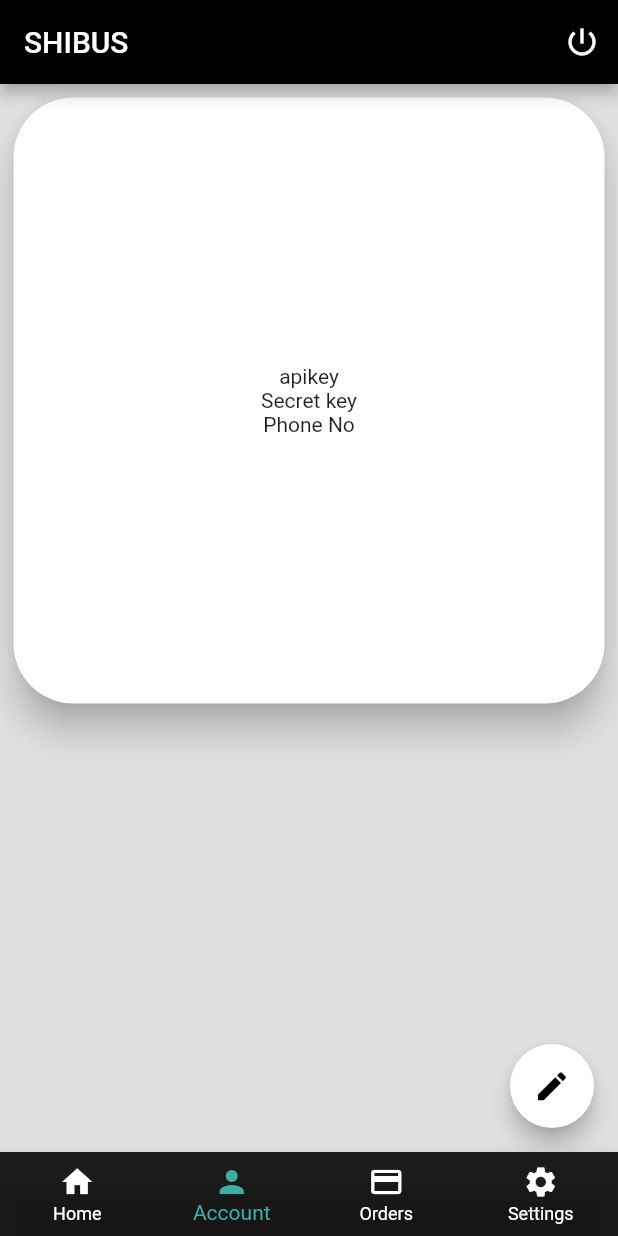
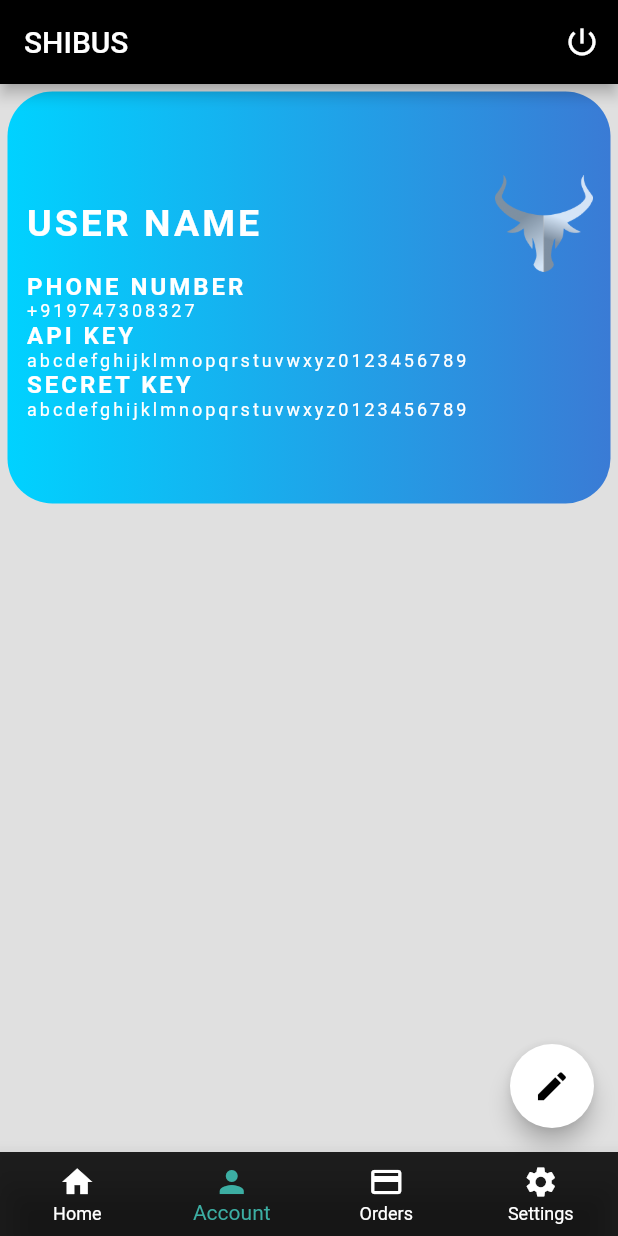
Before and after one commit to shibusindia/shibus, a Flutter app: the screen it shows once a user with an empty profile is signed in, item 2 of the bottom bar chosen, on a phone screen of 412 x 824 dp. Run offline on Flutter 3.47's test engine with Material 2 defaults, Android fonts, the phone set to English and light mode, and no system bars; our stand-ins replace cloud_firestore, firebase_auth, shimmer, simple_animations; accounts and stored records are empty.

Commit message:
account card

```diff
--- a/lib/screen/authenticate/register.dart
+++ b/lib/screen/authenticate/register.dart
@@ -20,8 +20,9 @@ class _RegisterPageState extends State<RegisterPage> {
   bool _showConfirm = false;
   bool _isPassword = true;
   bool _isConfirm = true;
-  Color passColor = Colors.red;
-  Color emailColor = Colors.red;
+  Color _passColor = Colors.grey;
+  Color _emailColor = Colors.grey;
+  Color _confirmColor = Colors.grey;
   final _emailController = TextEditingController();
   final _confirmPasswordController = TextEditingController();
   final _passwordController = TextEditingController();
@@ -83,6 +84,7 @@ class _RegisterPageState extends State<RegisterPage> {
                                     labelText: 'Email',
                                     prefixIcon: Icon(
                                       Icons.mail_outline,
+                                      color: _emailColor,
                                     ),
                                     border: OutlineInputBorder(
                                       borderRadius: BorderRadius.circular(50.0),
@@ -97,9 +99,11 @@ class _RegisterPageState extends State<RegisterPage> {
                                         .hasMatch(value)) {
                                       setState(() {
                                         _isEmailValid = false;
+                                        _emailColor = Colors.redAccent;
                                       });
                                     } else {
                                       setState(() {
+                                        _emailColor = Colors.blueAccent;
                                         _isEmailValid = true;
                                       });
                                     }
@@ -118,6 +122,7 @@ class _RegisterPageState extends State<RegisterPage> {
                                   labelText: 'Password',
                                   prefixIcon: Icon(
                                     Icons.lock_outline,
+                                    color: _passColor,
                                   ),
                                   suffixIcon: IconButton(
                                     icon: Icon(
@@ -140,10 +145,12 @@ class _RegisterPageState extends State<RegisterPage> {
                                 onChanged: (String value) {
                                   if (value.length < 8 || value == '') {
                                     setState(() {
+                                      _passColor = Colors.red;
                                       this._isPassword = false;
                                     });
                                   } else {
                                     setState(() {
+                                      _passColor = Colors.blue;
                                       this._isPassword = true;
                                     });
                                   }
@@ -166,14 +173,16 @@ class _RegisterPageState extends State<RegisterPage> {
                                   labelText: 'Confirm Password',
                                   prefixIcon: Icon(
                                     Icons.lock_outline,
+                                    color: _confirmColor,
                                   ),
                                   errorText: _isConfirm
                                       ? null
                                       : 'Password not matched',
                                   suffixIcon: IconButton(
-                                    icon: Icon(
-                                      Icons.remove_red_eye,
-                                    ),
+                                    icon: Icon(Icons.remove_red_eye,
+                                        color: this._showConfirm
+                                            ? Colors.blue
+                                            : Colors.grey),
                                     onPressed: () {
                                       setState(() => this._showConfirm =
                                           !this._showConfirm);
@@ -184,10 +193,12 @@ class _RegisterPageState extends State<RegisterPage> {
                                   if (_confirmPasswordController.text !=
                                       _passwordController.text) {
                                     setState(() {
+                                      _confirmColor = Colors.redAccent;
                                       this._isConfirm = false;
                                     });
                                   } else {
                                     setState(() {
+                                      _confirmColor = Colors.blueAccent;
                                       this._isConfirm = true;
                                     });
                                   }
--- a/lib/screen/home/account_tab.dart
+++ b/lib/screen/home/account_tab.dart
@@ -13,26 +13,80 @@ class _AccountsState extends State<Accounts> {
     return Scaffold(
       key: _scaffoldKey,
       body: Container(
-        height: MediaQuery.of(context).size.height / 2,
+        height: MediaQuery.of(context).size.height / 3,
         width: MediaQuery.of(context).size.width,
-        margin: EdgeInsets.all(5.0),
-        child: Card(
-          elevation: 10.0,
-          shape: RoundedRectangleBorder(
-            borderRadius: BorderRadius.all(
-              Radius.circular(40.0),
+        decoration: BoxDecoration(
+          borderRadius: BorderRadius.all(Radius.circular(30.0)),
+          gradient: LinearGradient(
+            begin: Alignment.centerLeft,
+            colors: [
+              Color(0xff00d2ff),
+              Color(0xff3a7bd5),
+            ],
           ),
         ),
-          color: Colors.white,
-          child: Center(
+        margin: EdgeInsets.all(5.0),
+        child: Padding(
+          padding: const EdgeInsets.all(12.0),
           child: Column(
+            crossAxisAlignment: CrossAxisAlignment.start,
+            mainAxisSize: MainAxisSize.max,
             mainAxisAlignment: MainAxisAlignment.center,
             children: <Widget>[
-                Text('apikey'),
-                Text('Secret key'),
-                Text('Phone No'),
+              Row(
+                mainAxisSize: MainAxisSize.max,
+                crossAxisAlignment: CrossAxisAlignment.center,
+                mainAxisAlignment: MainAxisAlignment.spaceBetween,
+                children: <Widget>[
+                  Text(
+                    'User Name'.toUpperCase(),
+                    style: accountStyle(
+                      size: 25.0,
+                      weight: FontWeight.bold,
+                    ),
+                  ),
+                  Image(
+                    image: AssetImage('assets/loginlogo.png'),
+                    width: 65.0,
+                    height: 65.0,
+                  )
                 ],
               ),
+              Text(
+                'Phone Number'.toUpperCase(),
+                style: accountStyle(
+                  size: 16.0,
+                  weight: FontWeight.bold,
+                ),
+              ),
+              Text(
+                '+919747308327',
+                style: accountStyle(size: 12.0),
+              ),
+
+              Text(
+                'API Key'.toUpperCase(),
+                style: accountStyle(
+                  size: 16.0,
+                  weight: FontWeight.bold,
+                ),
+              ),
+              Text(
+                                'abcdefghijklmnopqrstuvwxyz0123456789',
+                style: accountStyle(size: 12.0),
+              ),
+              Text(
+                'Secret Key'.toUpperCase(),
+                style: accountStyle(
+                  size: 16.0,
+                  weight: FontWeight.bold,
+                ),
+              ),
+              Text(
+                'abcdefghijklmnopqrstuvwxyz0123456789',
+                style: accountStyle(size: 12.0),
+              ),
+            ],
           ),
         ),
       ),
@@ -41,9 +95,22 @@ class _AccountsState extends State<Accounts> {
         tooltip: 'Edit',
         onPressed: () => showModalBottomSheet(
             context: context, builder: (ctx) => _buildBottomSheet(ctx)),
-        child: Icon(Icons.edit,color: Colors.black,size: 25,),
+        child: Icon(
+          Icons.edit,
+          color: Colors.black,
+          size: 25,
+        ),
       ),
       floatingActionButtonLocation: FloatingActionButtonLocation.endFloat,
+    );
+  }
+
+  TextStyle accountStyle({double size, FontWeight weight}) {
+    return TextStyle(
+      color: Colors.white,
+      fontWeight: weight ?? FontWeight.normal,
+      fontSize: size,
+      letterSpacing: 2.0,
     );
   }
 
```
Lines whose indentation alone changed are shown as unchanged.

§ **Exercise description**
Return the material word for word. Pictures are not part of the copy.

§ **Exercise answer**
Before and after one commit to shibusindia/shibus, a Flutter app: the screen it shows once a user with an empty profile is signed in, item 2 of the bottom bar chosen, on a phone screen of 412 x 824 dp. Run offline on Flutter 3.47's test engine with Material 2 defaults, Android fonts, the phone set to English and light mode, and no system bars; our stand-ins replace cloud_firestore, firebase_auth, shimmer, simple_animations; accounts and stored records are empty.

Commit message:
account card

```diff
--- a/lib/screen/authenticate/register.dart
+++ b/lib/screen/authenticate/register.dart
@@ -20,8 +20,9 @@ class _RegisterPageState extends State<RegisterPage> {
   bool _showConfirm = false;
   bool _isPassword = true;
   bool _isConfirm = true;
-  Color passColor = Colors.red;
-  Color emailColor = Colors.red;
+  Color _passColor = Colors.grey;
+  Color _emailColor = Colors.grey;
+  Color _confirmColor = Colors.grey;
   final _emailController = TextEditingController();
   final _confirmPasswordController = TextEditingController();
   final _passwordController = TextEditingController();
@@ -83,6 +84,7 @@ class _RegisterPageState extends State<RegisterPage> {
                                     labelText: 'Email',
                                     prefixIcon: Icon(
                                       Icons.mail_outline,
+                                      color: _emailColor,
                                     ),
                                     border: OutlineInputBorder(
                                       borderRadius: BorderRadius.circular(50.0),
@@ -97,9 +99,11 @@ class _RegisterPageState extends State<RegisterPage> {
                                         .hasMatch(value)) {
                                       setState(() {
                                         _isEmailValid = false;
+                                        _emailColor = Colors.redAccent;
                                       });
                                     } else {
                                       setState(() {
+                                        _emailColor = Colors.blueAccent;
                                         _isEmailValid = true;
                                       });
                                     }
@@ -118,6 +122,7 @@ class _RegisterPageState extends State<RegisterPage> {
                                   labelText: 'Password',
                                   prefixIcon: Icon(
                                     Icons.lock_outline,
+                                    color: _passColor,
                                   ),
                                   suffixIcon: IconButton(
                                     icon: Icon(
@@ -140,10 +145,12 @@ class _RegisterPageState extends State<RegisterPage> {
                                 onChanged: (String value) {
                                   if (value.length < 8 || value == '') {
                                     setState(() {
+                                      _passColor = Colors.red;
                                       this._isPassword = false;
                                     });
                                   } else {
                                     setState(() {
+                                      _passColor = Colors.blue;
                                       this._isPassword = true;
                                     });
                                   }
@@ -166,14 +173,16 @@ class _RegisterPageState extends State<RegisterPage> {
                                   labelText: 'Confirm Password',
                                   prefixIcon: Icon(
                                     Icons.lock_outline,
+                                    color: _confirmColor,
                                   ),
                                   errorText: _isConfirm
                                       ? null
                                       : 'Password not matched',
                                   suffixIcon: IconButton(
-                                    icon: Icon(
-                                      Icons.remove_red_eye,
-                                    ),
+                                    icon: Icon(Icons.remove_red_eye,
+                                        color: this._showConfirm
+                                            ? Colors.blue
+                                            : Colors.grey),
                                     onPressed: () {
                                       setState(() => this._showConfirm =
                                           !this._showConfirm);
@@ -184,10 +193,12 @@ class _RegisterPageState extends State<RegisterPage> {
                                   if (_confirmPasswordController.text !=
                                       _passwordController.text) {
                                     setState(() {
+                                      _confirmColor = Colors.redAccent;
                                       this._isConfirm = false;
                                     });
                                   } else {
                                     setState(() {
+                                      _confirmColor = Colors.blueAccent;
                                       this._isConfirm = true;
                                     });
                                   }
--- a/lib/screen/home/account_tab.dart
+++ b/lib/screen/home/account_tab.dart
@@ -13,26 +13,80 @@ class _AccountsState extends State<Accounts> {
     return Scaffold(
       key: _scaffoldKey,
       body: Container(
-        height: MediaQuery.of(context).size.height / 2,
+        height: MediaQuery.of(context).size.height / 3,
         width: MediaQuery.of(context).size.width,
-        margin: EdgeInsets.all(5.0),
-        child: Card(
-          elevation: 10.0,
-          shape: RoundedRectangleBorder(
-            borderRadius: BorderRadius.all(
-              Radius.circular(40.0),
+        decoration: BoxDecoration(
+          borderRadius: BorderRadius.all(Radius.circular(30.0)),
+          gradient: LinearGradient(
+            begin: Alignment.centerLeft,
+            colors: [
+              Color(0xff00d2ff),
+              Color(0xff3a7bd5),
+            ],
           ),
         ),
-          color: Colors.white,
-          child: Center(
+        margin: EdgeInsets.all(5.0),
+        child: Padding(
+          padding: const EdgeInsets.all(12.0),
           child: Column(
+            crossAxisAlignment: CrossAxisAlignment.start,
+            mainAxisSize: MainAxisSize.max,
             mainAxisAlignment: MainAxisAlignment.center,
             children: <Widget>[
-                Text('apikey'),
-                Text('Secret key'),
-                Text('Phone No'),
+              Row(
+                mainAxisSize: MainAxisSize.max,
+                crossAxisAlignment: CrossAxisAlignment.center,
+                mainAxisAlignment: MainAxisAlignment.spaceBetween,
+                children: <Widget>[
+                  Text(
+                    'User Name'.toUpperCase(),
+                    style: accountStyle(
+                      size: 25.0,
+                      weight: FontWeight.bold,
+                    ),
+                  ),
+                  Image(
+                    image: AssetImage('assets/loginlogo.png'),
+                    width: 65.0,
+                    height: 65.0,
+                  )
                 ],
               ),
+              Text(
+                'Phone Number'.toUpperCase(),
+                style: accountStyle(
+                  size: 16.0,
+                  weight: FontWeight.bold,
+                ),
+              ),
+              Text(
+                '+919747308327',
+                style: accountStyle(size: 12.0),
+              ),
+
+              Text(
+                'API Key'.toUpperCase(),
+                style: accountStyle(
+                  size: 16.0,
+                  weight: FontWeight.bold,
+                ),
+              ),
+              Text(
+                                'abcdefghijklmnopqrstuvwxyz0123456789',
+                style: accountStyle(size: 12.0),
+              ),
+              Text(
+                'Secret Key'.toUpperCase(),
+                style: accountStyle(
+                  size: 16.0,
+                  weight: FontWeight.bold,
+                ),
+              ),
+              Text(
+                'abcdefghijklmnopqrstuvwxyz0123456789',
+                style: accountStyle(size: 12.0),
+              ),
+            ],
           ),
         ),
       ),
@@ -41,9 +95,22 @@ class _AccountsState extends State<Accounts> {
         tooltip: 'Edit',
         onPressed: () => showModalBottomSheet(
             context: context, builder: (ctx) => _buildBottomSheet(ctx)),
-        child: Icon(Icons.edit,color: Colors.black,size: 25,),
+        child: Icon(
+          Icons.edit,
+          color: Colors.black,
+          size: 25,
+        ),
       ),
       floatingActionButtonLocation: FloatingActionButtonLocation.endFloat,
+    );
+  }
+
+  TextStyle accountStyle({double size, FontWeight weight}) {
+    return TextStyle(
+      color: Colors.white,
+      fontWeight: weight ?? FontWeight.normal,
+      fontSize: size,
+      letterSpacing: 2.0,
     );
   }
 
```
Lines whose indentation alone changed are shown as unchanged.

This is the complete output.